» WHAT IS BEING ASKED:
Which lines below include the string "blank"? Please show each one.

Excerpts from a dataset
┏━━

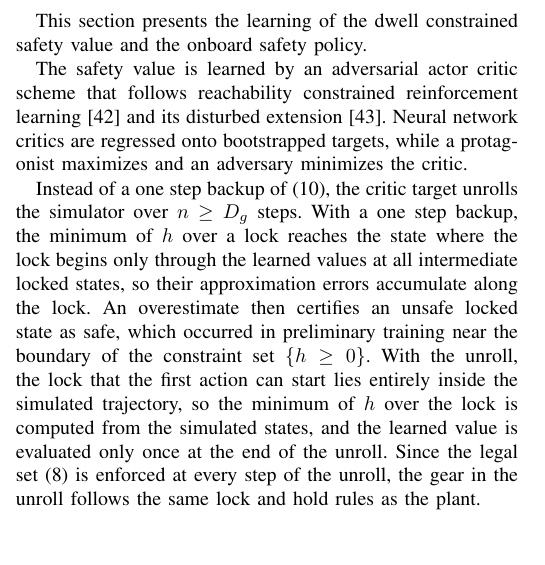
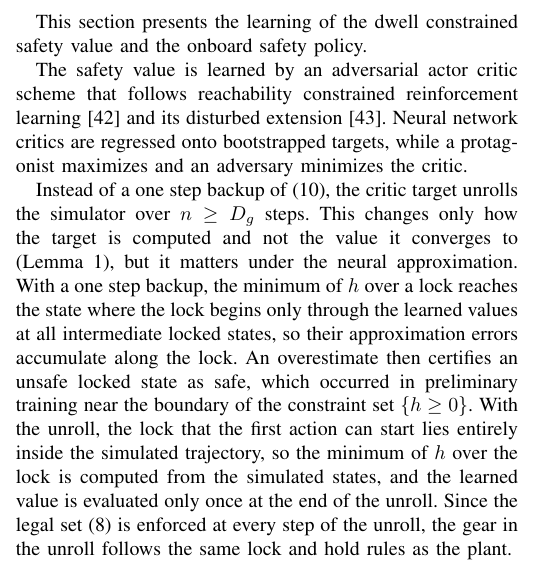
Before and after one commit to rapter-turtle/dwell-ris, a LaTeX paper (main.tex): part of one column of page 4 of 11, cut so that both start at the same text, the shorter picture padded with empty space. Compiled offline with pdfLaTeX; a missing font is replaced by an installed copy or a similar font; a LaTeX package or settings file that is missing is left out.

Commit message:
IV: n 스텝 unroll 은 수렴값을 바꾸지 않고 신경망 근사에서만 차이가 난다는 문장 추가
Co-Authored-By: Claude Opus 5.5 <noreply@anthropic.com>

```diff
--- a/main.tex
+++ b/main.tex
@@ -224,7 +224,7 @@ This section presents the learning of the dwell constrained safety value and the
 
 The safety value is learned by an adversarial actor critic scheme that follows reachability constrained reinforcement learning \cite{yu2022} and its disturbed extension \cite{li2023cdc}. Neural network critics are regressed onto bootstrapped targets, while a protagonist maximizes and an adversary minimizes the critic.
 
-Instead of a one step backup of \eqref{eq_bellman}, the critic target unrolls the simulator over $n \ge D_g$ steps. With a one step backup, the minimum of $h$ over a lock reaches the state where the lock begins only through the learned values at all intermediate locked states, so their approximation errors accumulate along the lock. An overestimate then certifies an unsafe locked state as safe, which occurred in preliminary training near the boundary of the constraint set $\{h \ge 0\}$. With the unroll, the lock that the first action can start lies entirely inside the simulated trajectory, so the minimum of $h$ over the lock is computed from the simulated states, and the learned value is evaluated only once at the end of the unroll. Since the legal set \eqref{eq_legal} is enforced at every step of the unroll, the gear in the unroll follows the same lock and hold rules as the plant.
+Instead of a one step backup of \eqref{eq_bellman}, the critic target unrolls the simulator over $n \ge D_g$ steps. This changes only how the target is computed and not the value it converges to (Lemma~\ref{lem_aug}), but it matters under the neural approximation. With a one step backup, the minimum of $h$ over a lock reaches the state where the lock begins only through the learned values at all intermediate locked states, so their approximation errors accumulate along the lock. An overestimate then certifies an unsafe locked state as safe, which occurred in preliminary training near the boundary of the constraint set $\{h \ge 0\}$. With the unroll, the lock that the first action can start lies entirely inside the simulated trajectory, so the minimum of $h$ over the lock is computed from the simulated states, and the learned value is evaluated only once at the end of the unroll. Since the legal set \eqref{eq_legal} is enforced at every step of the unroll, the gear in the unroll follows the same lock and hold rules as the plant.
 
 The value is computed by repeatedly applying an update of the form \eqref{eq_bellman}, which is not guaranteed to converge to a unique solution without a discount. A discount $\gamma_h \in (0,1)$ is therefore introduced \cite{fisac2019}, as extended to the disturbed game in \cite{li2023cdc}, which guarantees this convergence. For a bounded function $U \colon \Xi \to \mathbb{R}$, the discounted one step operator $\calT_h$, which maps $U$ to its one step update, is defined as
 \begin{equation}
```
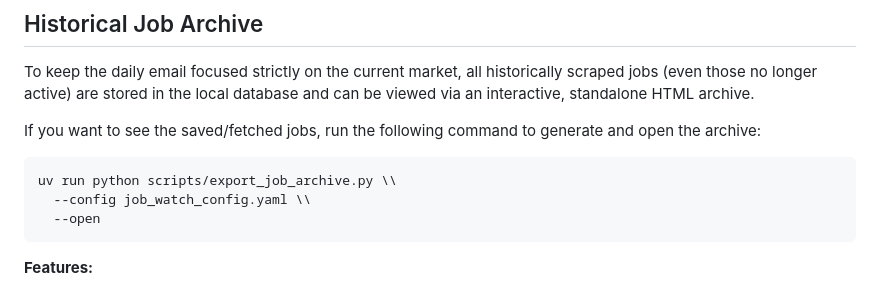
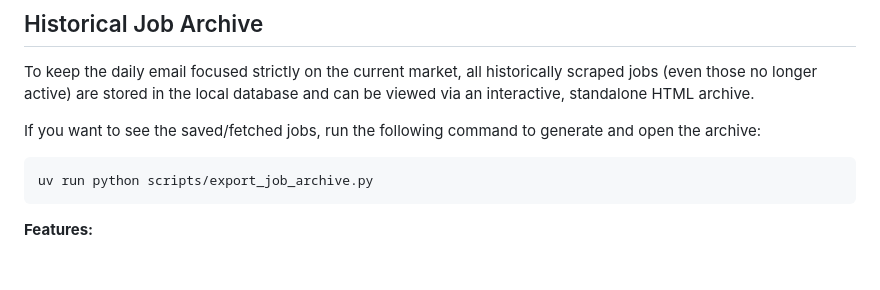
Before and after one commit to Zhengdong-uga/daily_job_analyze, a Markdown page: README.md, the part around one of its changes. GitHub-like rendering; blank space fills up the shorter version.

Commit message:
fix: remove double backslashes in README commands

````diff
--- a/README.md
+++ b/README.md
@@ -114,9 +114,7 @@ To keep the daily email focused strictly on the current market, all historically
 If you want to see the saved/fetched jobs, run the following command to generate and open the archive:
 
 ```bash
-uv run python scripts/export_job_archive.py \\
-  --config job_watch_config.yaml \\
-  --open
+uv run python scripts/export_job_archive.py
 ```
 
 **Features:**
````
Also changed, not shown: other parts of README.md (+6 -6 lines).
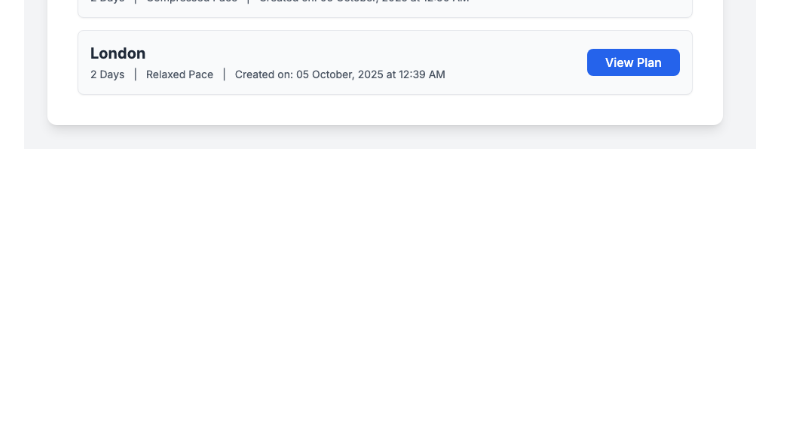
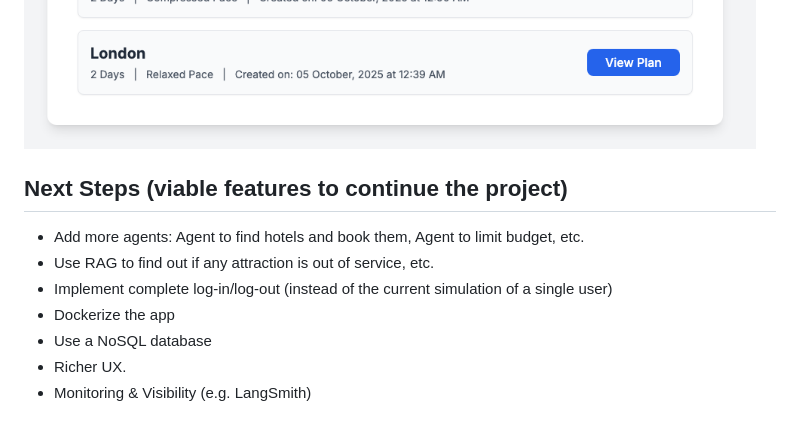
Before and after one commit to ramighorab/AI_Agents_for_Tourism, a Markdown page: README.md, the part around the change. Drawn GitHub-style; blank space fills up the shorter version.

Commit message:
added next steps to the README.md

```diff
--- a/README.md
+++ b/README.md
@@ -68,3 +68,12 @@ This proof-of-concept includes the following core functionalities:
 ![city_not_famous.png](app_screenshots/city_not_famous.png)
 ![city_not_famous_failed_validation.png](app_screenshots/city_not_famous_failed_validation.png)
 ![saved_plans.png](app_screenshots/saved_plans.png)
+
+## Next Steps (viable features to continue the project)
+- Add more agents: Agent to find hotels and book them, Agent to limit budget, etc.
+- Use RAG to find out if any attraction is out of service, etc.
+- Implement complete log-in/log-out (instead of the current simulation of a single user)
+- Dockerize the app
+- Use a NoSQL database
+- Richer UX.
+- Monitoring & Visibility (e.g. LangSmith)
```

┗━━

» EXPECTED OUTPUT:
Before and after one commit to Zhengdong-uga/daily_job_analyze, a Markdown page: README.md, the part around one of its changes. GitHub-like rendering; blank space fills up the shorter version.
Before and after one commit to ramighorab/AI_Agents_for_Tourism, a Markdown page: README.md, the part around the change. Drawn GitHub-style; blank space fills up the shorter version.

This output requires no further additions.